Exercise aim: Skip the pictures, and retype the data below in full, exactly.

Information supplied:
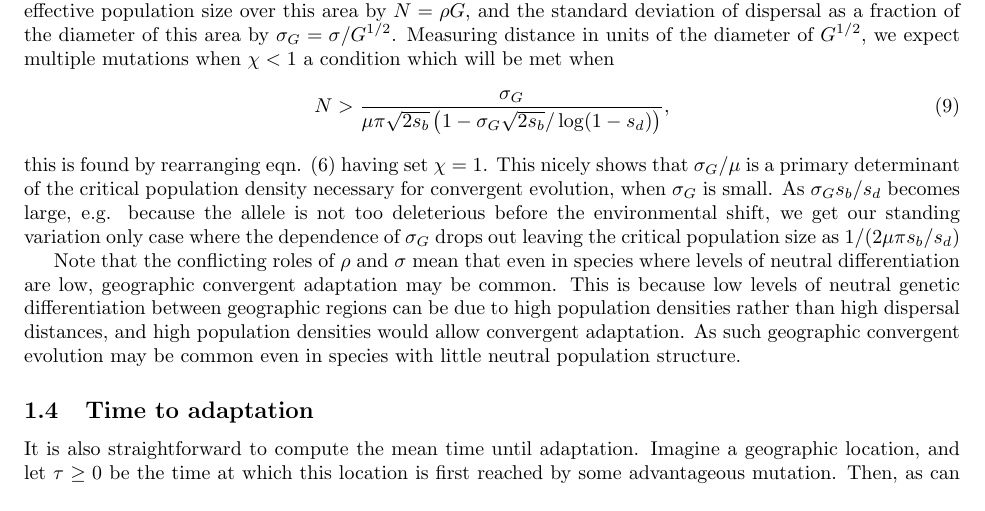
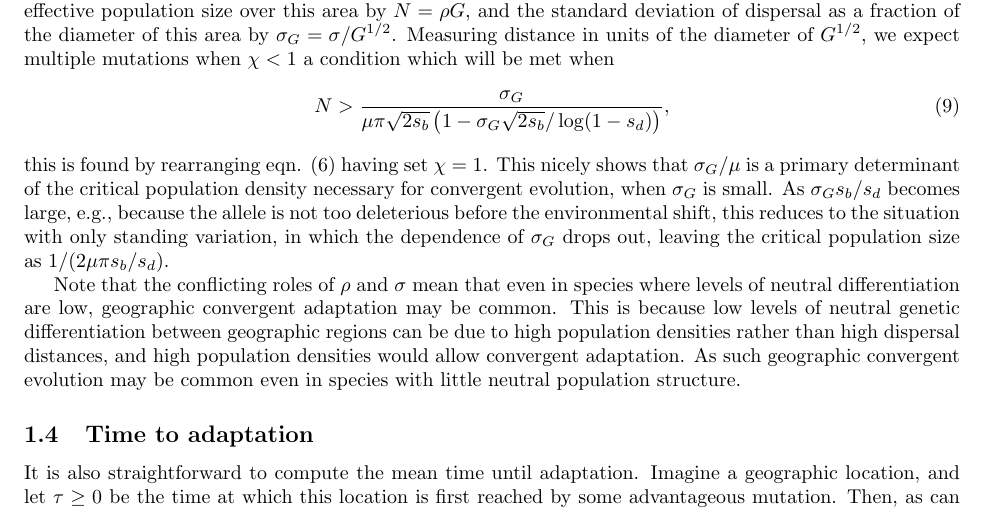
Before and after one commit to cooplab/standing_convergence, a LaTeX document (standing-variation-paper.tex): part of page 7 of 22, cut so that both start at the same text. Compiled offline with pdfLaTeX; a missing bibliography style is replaced by a similar one.

Commit message:
minor fix

```diff
--- a/standing-variation-paper.tex
+++ b/standing-variation-paper.tex
@@ -626,12 +626,12 @@ N > \frac{\sigma_G}{ \mu \pi \sqrt{2s_b} \left(1 -  \sigma_G \sqrt{2s_b} /\log (
 this is found by rearranging eqn. \eqref{eqn:defines_chi} having set
 $\chi=1$. This nicely shows that $\sigma_G/\mu$ is a primary
 determinant of the critical population density necessary for
-convergent evolution, when $\sigma_G$ is small. As $\sigma_G
-s_b/s_d$ becomes large, e.g. because the allele is not too deleterious
-before the environmental shift, we get our standing variation only
-case where the dependence of  $\sigma_G$
-drops out leaving the critical population size as $1/(2 \mu \pi
-s_b/s_d)$
+convergent evolution, when $\sigma_G$ is small.
+As $\sigma_G s_b/s_d$ becomes large,
+e.g., because the allele is not too deleterious before the environmental shift,
+this reduces to the situation with only standing variation,
+in which the dependence of  $\sigma_G$
+drops out, leaving the critical population size as $1/(2 \mu \pi s_b/s_d)$.
 
 Note that the conflicting roles of $\rho$ and $\sigma$ mean that even in
 species where levels of neutral differentiation are low, geographic
```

Your solution:
Before and after one commit to cooplab/standing_convergence, a LaTeX document (standing-variation-paper.tex): part of page 7 of 22, cut so that both start at the same text. Compiled offline with pdfLaTeX; a missing bibliography style is replaced by a similar one.

Commit message:
minor fix

```diff
--- a/standing-variation-paper.tex
+++ b/standing-variation-paper.tex
@@ -626,12 +626,12 @@ N > \frac{\sigma_G}{ \mu \pi \sqrt{2s_b} \left(1 -  \sigma_G \sqrt{2s_b} /\log (
 this is found by rearranging eqn. \eqref{eqn:defines_chi} having set
 $\chi=1$. This nicely shows that $\sigma_G/\mu$ is a primary
 determinant of the critical population density necessary for
-convergent evolution, when $\sigma_G$ is small. As $\sigma_G
-s_b/s_d$ becomes large, e.g. because the allele is not too deleterious
-before the environmental shift, we get our standing variation only
-case where the dependence of  $\sigma_G$
-drops out leaving the critical population size as $1/(2 \mu \pi
-s_b/s_d)$
+convergent evolution, when $\sigma_G$ is small.
+As $\sigma_G s_b/s_d$ becomes large,
+e.g., because the allele is not too deleterious before the environmental shift,
+this reduces to the situation with only standing variation,
+in which the dependence of  $\sigma_G$
+drops out, leaving the critical population size as $1/(2 \mu \pi s_b/s_d)$.
 
 Note that the conflicting roles of $\rho$ and $\sigma$ mean that even in
 species where levels of neutral differentiation are low, geographic
```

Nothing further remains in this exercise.